The Dutch conductor and pianist Reinbert de Leeuw, a leading force in contemporary music, has died at 81.
In 1974, De Leeuw founded the Schönberg Ensemble to perform atonal and 12-tone works, becoming a national authority on modernism. He recorded for Philips, notably the works of John Cage, Ligeti and Claude Viviver and conducted the operas of Louis Andriessen.
He worked often with the Royal Concertgebouw Orchestra, the Hague’s Residentie Orchestra other national ensembles. Some referred to him as ‘the Dutch Boulez’ such were his powers of patronage in Dutch music. Like Boulez, however, his influence waned in the 21st century.
Press release from the US Nonesuch label:
De Leeuw was the conductor on all of the recordings Nonesuch Records has made of composer Louis Andriessen’s music; all but one of these were with Asko | Schönberg, the new-music ensemble of which he was a founder and the chief conductor. De Leeuw also led the ensemble in the 1994 Nonesuch recording of Steve Reich‘s Tehillim.
“As a conductor, musician and composer, he has left an indelible mark on Dutch musical life,” the ensemble said in a statement, translated from the Dutch. “We cherish his musical knowledge and enthusiasm with pride and gratitude. He was uncompromising with a big heart, enthusiastic and always looking for meaning. Until the very last concert, he inspired us with that unconditional love for music. We miss him enormously.”

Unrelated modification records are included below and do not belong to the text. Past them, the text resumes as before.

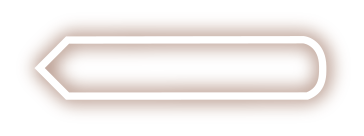
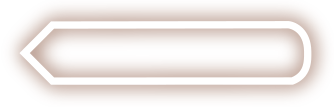
almost working 60%

diff --git a/core/src/com/denis/game/WorldRenderer.java b/core/src/com/denis/game/WorldRenderer.java
@@ -1,8 +1,10 @@
 package com.denis.game;
 
+import com.badlogic.gdx.graphics.Color;
 import com.badlogic.gdx.graphics.OrthographicCamera;
 import com.badlogic.gdx.graphics.g2d.SpriteBatch;
 import com.badlogic.gdx.graphics.g2d.TextureRegion;
+import com.badlogic.gdx.graphics.glutils.ShapeRenderer;
 import com.denis.game.objects.Air;
 import com.denis.game.objects.Blender;
 import com.denis.game.objects.Fan;
@@ -129,14 +131,24 @@ public class WorldRenderer {
         if( world.percent > 0) {
             float part = ((float) world.percent) / 100;
 
-            int start = 275 - ((int) (Assets.indicatorFull.getWidth() * part));
+            int lotalLength = Assets.indicatorFull.getWidth();
 
-            TextureRegion indicatorRegion = new TextureRegion(Assets.indicatorFull, start, 0, 275, 55);
-            float width = Indicator.INDICATOR_WIDTH*0.8f;
+            int start = lotalLength - ((int) (lotalLength * part));
+
+            TextureRegion indicatorRegion = new TextureRegion(Assets.indicatorFull, start, 0, lotalLength - start, 55);
+            float width = Indicator.INDICATOR_WIDTH*0.82f;
             float image_width = width*part;
             batch.draw(indicatorRegion, world.indicator.position.x - width / 2 + width * (1f - part),
-                    world.indicator.position.y - Indicator.INDICATOR_HEIGHT / 2 + 0.65f,
-                    Indicator.INDICATOR_WIDTH*part, Indicator.INDICATOR_HEIGHT * 0.36f + 0.05f);
+                    world.indicator.position.y - Indicator.INDICATOR_HEIGHT / 3f + 0.15f,
+                    width*part, Indicator.INDICATOR_HEIGHT/2);
+
+            /*ShapeRenderer shapeRenderer = new ShapeRenderer();
+            shapeRenderer.setProjectionMatrix(batch.getProjectionMatrix());
+            shapeRenderer.begin(ShapeRenderer.ShapeType.Line);
+            shapeRenderer.setColor(Color.BLACK);
+            shapeRenderer.rect( world.indicator.position.x - Indicator.INDICATOR_WIDTH / 2,
+                                world.indicator.position.y - Indicator.INDICATOR_HEIGHT / 2, Indicator.INDICATOR_WIDTH, Indicator.INDICATOR_HEIGHT);
+            shapeRenderer.end();*/
         }
 
         batch.draw( Assets.indicatorEmptyRegion, world.indicator.position.x - Indicator.INDICATOR_WIDTH / 2, world.indicator.position.y - Indicator.INDICATOR_HEIGHT/2,
@@ -173,7 +185,13 @@ public class WorldRenderer {
                     }
                 } else if (obj instanceof Lamp) {
                     if(obj.broken) {
-                        batch.draw(Assets.brokenLampRegion, obj.position.x - Lamp.LAMP_WIDTH / 2 - 0.2f, obj.position.y - 0.6f * Lamp.LAMP_HEIGHT + 0.55f,
+                        /*ShapeRenderer shapeRenderer = new ShapeRenderer();
+                        shapeRenderer.setProjectionMatrix(batch.getProjectionMatrix());
+                        shapeRenderer.begin(ShapeRenderer.ShapeType.Line);
+                        shapeRenderer.setColor(Color.BLACK);
+                        shapeRenderer.rect( obj.position.x - Lamp.LAMP_WIDTH / 2 - 0.35f, obj.position.y - Lamp.LAMP_HEIGHT / 2 - 0.3f, Lamp.LAMP_WIDTH, Lamp.LAMP_HEIGHT);
+                        shapeRenderer.end();*/
+                        batch.draw(Assets.brokenLampRegion, obj.position.x - Lamp.LAMP_WIDTH / 2 - 0.35f, obj.position.y - Lamp.LAMP_HEIGHT / 2 - 0.3f,
                                 Lamp.LAMP_WIDTH, Lamp.LAMP_HEIGHT);
                     }
                 } else if (obj instanceof Switch) {

diff --git a/core/src/com/denis/game/GameScreen.java b/core/src/com/denis/game/GameScreen.java
@@ -71,16 +71,13 @@ public class GameScreen  extends ScreenAdapter {
                     if (world.lightning.visible) {
                         succeded += 1;
 
-                        Assets.pointMusic.setVolume(0.5f);
+                        Assets.pointMusic.setVolume(0.3f);
                         Assets.pointMusic.play();
 
-                        if(succeded <= 5) {
+                        if(succeded <= 20) {
                             world.score += world.curScore;
-                            world.percent += 20;
+                            world.percent += 5;
                         }
-
-                        if(world.percent == 100)
-                            world.percent = 90;
 
                         world.addflyingScore(touchPointTr);
                     }
@@ -89,7 +86,7 @@ public class GameScreen  extends ScreenAdapter {
                     world.lightningTime = 0;
                     Assets.lightningMusic.stop();
 
-                    if (succeded >= 5) {
+                    if (succeded >= 20) {
                         world.stop();
 
                         if(world.level == 4) {
@@ -120,13 +117,13 @@ public class GameScreen  extends ScreenAdapter {
                 endGameInterval = 0;
 
                 if (gameover && !win) {
+                    world.curScore = 100;
                     game.setScreen(new GameoverScreen(game));
                 }
                 else if(gameover && win){
                     game.setScreen(new WinScreen(game));
                 }
                 else {
-                    world.curScore = 100;
                     world.setLevel(world.level + 1);
                     win = false;
                 }

diff --git a/core/src/com/denis/game/GameWorld.java b/core/src/com/denis/game/GameWorld.java
@@ -46,9 +46,9 @@ public class GameWorld {
     public Array<ScoreOut> flyingScores = new Array<ScoreOut>();
     int [] boomIndexes = new int [] { -1, -1, -1 };
 
-    public final float lightningSpawnInterval = 6f;
-    public final float lightningMaxInterval = 3f;
-    public float curSpawnInterval = 2.0f;
+    public final float lightningSpawnInterval = 4f;
+    public final float lightningMaxInterval = 2f;
+    public float curSpawnInterval = 1.0f;
     final Random random = new Random();
 
     float lightningTime = 0f;
@@ -77,8 +77,10 @@ public class GameWorld {
             addBrokenObject(i);
         }*/
 
-        stop();
-        percent = 50;
+        //addBrokenObject(6);
+
+        //stop();
+        //percent = 30;
 
         //ScoreOut sout = new ScoreOut( spawnCoords[0].x, spawnCoords[0].y, curScore);
         //flyingScores.add(sout);
@@ -324,6 +326,5 @@ public class GameWorld {
         update = true;
         lifes = 3;
         percent = 0;
-        score = 100;
     }
 }

diff --git a/core/src/com/denis/game/Assets.java b/core/src/com/denis/game/Assets.java
@@ -494,7 +494,7 @@ public class Assets {
         brokenKettleRegion = new TextureRegion(brokenKettle, 0, 0, 72, 113);
 
         brokenLamp = loadTexture("room1/broken/lamp.png");
-        brokenLampRegion = new TextureRegion(brokenLamp, 0, 0, 223, 680);
+        brokenLampRegion = new TextureRegion(brokenLamp, 0, 0, 196, 680);
 
         brokenMicrovawe = loadTexture("room1/broken/microwave.png");
         brokenMicrovaweRegion = new TextureRegion(brokenMicrovawe, 0, 0, 190, 202);
@@ -629,7 +629,7 @@ public class Assets {
         brokenSwitch4Region =  new TextureRegion(brokenSwitch4, 0, 0, 44, 66);
 
         indicatorEmpty =    loadTexture("power_border.png");
-        indicatorEmptyRegion = new TextureRegion(indicatorEmpty, 0, 0, 364, 136);
+        indicatorEmptyRegion = new TextureRegion(indicatorEmpty, 0, 0, 334, 107);
 
         indicatorFull =    loadTexture("power.png");
         indicatorFullRegion =  new TextureRegion(indicatorFull, 0, 0, 275, 55);

diff --git a/core/src/com/denis/game/objects/Indicator.java b/core/src/com/denis/game/objects/Indicator.java
@@ -6,8 +6,8 @@ import com.denis.game.GameObject;
  * Created by loki on 26.06.16.
  */
 public class Indicator extends GameObject {
-    public static final float INDICATOR_WIDTH = 5.0f;
-    public static final float INDICATOR_HEIGHT = 2.0f;
+    public static final float INDICATOR_WIDTH = 4.3f;
+    public static final float INDICATOR_HEIGHT = 1.1f;
 
     public Indicator(float x, float y) {
         super(x, y, INDICATOR_WIDTH, INDICATOR_HEIGHT);

diff --git a/core/src/com/denis/game/objects/Lamp.java b/core/src/com/denis/game/objects/Lamp.java
@@ -6,8 +6,8 @@ import com.denis.game.GameObject;
  * Created by loki on 21.06.16.
  */
 public class Lamp extends GameObject {
-    public static final float LAMP_WIDTH = 2.4f;
-    public static final float LAMP_HEIGHT = 9.5f;
+    public static final float LAMP_WIDTH = 2.1f;
+    public static final float LAMP_HEIGHT = 10f;
 
     public Lamp(float x, float y) {
         super(x, y, LAMP_WIDTH, LAMP_HEIGHT);

diff --git a/core/src/com/denis/game/DenisGame.java b/core/src/com/denis/game/DenisGame.java
@@ -16,6 +16,7 @@ public class DenisGame extends Game {
 		Assets.roomMusic.play();
 
 		setScreen(new StartScreen(this));
+		//setScreen(new GameScreen(this));
 	}
 
 	@Override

Reinbert de Leeuw led performances of Louis Andriessen’s work on eight Nonesuch recordings, most recently Theatre of the World (2017), a multi-media piece recorded live during the Los Angeles Philharmonic’s world premiere performances. De Leeuw led the Asko | Schönberg, or its antecedent Schönberg Ensemble, in Nonesuch recordings of three previous Andriessen stage works (La Commedia, 2014; Writing to Vermeer, 2006; Rosa: The Death of a Composer, 2000), three pieces for large ensemble (De Staat, 1991; De Tijd, 1993; De Materie, 1996), and a 1994 album of De Stijl and M is for Man, Music, Mozart. All of these recordings can be heard below.